What people fail to realize is that the Establishment Clause, as well as the entire Bill of Rights, originally did not apply to states at all. Many states actually had official state religions well into the middle of the 19th Century. New Hampshire's ended its official religion - the Congregational Church, in 1877.
Beginning in the early 1960s, the court revisited the Establishment Clause giving it a broader meaning. Instead of simply banning the adoption of a particular religion as the official government religion, the court ruled that government must also not endorse or promote a particular religion, or religion over non-religion.
Determining what is "endorsing" or "promoting" religion is difficult enough for government entities like school districts. What adds to those difficulties, however, is the second religion clause, the oft-forgotten Free Exercise Clause. That clause mandates that government entities must accommodate religion and allow religious activities to take place, even on public property.
In practice, this means that Greenwood High School would have been violating Cox's free exercise rights if they attempted to stop her speech because of its religious content. On the other hand, school officials can't do anything that is seen as "promoting" or "endorsing" Cox's speech or they could be found to have violated the Establishment Clause.
That is why Greenwood abandoned its practice of reviewing student speaker's speeches in advance. The minute school officials approve a student's speech which contains religious content, it can be argued that the school is violating the Establishment Clause by "promoting" or "endorsing" that religious content.

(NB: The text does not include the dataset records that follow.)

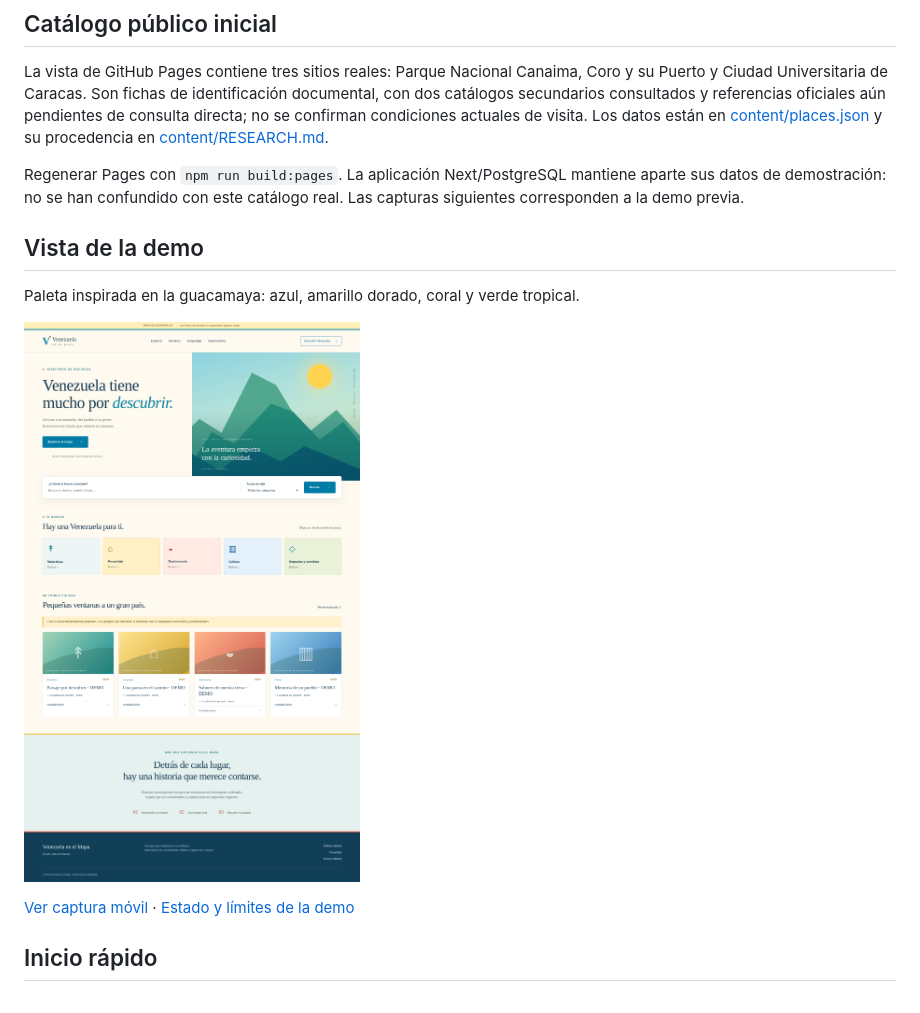
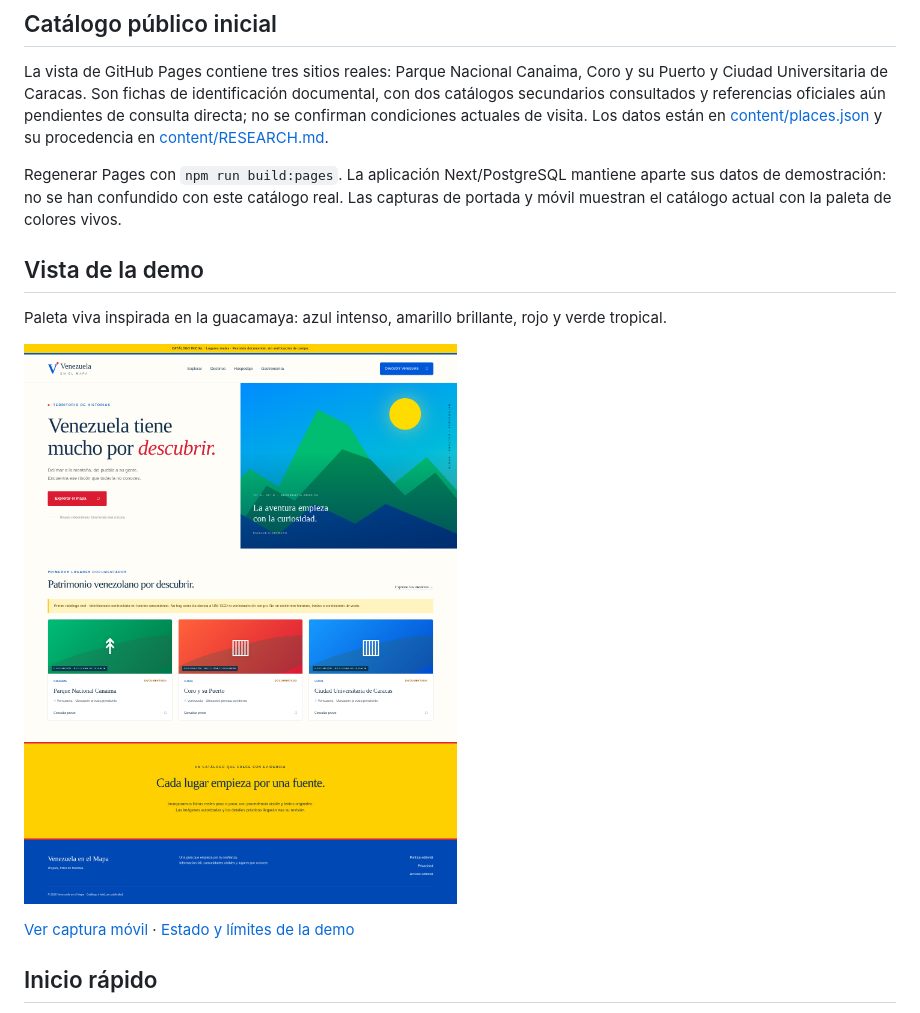
Before and after one commit to medinacaj/descubriendovenezuela, a Markdown page: README.md, the part around the change. Rendered like a GitHub page; pictures changed too: docs/screenshots/portada.png.

Commit message:
style: use vivid saturated macaw colors across the site

```diff
--- a/README.md
+++ b/README.md
@@ -6,11 +6,11 @@ Demo local funcional de exploración turística y administración editorial. **N
 
 La vista de GitHub Pages contiene tres sitios reales: Parque Nacional Canaima, Coro y su Puerto y Ciudad Universitaria de Caracas. Son fichas de identificación documental, con dos catálogos secundarios consultados y referencias oficiales aún pendientes de consulta directa; no se confirman condiciones actuales de visita. Los datos están en [content/places.json](content/places.json) y su procedencia en [content/RESEARCH.md](content/RESEARCH.md).
 
-Regenerar Pages con `npm run build:pages`. La aplicación Next/PostgreSQL mantiene aparte sus datos de demostración: no se han confundido con este catálogo real. Las capturas siguientes corresponden a la demo previa.
+Regenerar Pages con `npm run build:pages`. La aplicación Next/PostgreSQL mantiene aparte sus datos de demostración: no se han confundido con este catálogo real. Las capturas de portada y móvil muestran el catálogo actual con la paleta de colores vivos.
 
 ## Vista de la demo
 
-Paleta inspirada en la guacamaya: azul, amarillo dorado, coral y verde tropical.
+Paleta viva inspirada en la guacamaya: azul intenso, amarillo brillante, rojo y verde tropical.
 
 ![Portada de Venezuela en el Mapa con la paleta guacamaya](docs/screenshots/portada.png)
 
```
Also changed, not shown: docs/screenshots/movil.png, 3 other files.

But if the school district to prohibits the student's speech based on its religious content, then you have another constitutional problem - a violation of the student's free exercise rights.
Anyone who thinks these constitutional issues are easily answered don't know the case law.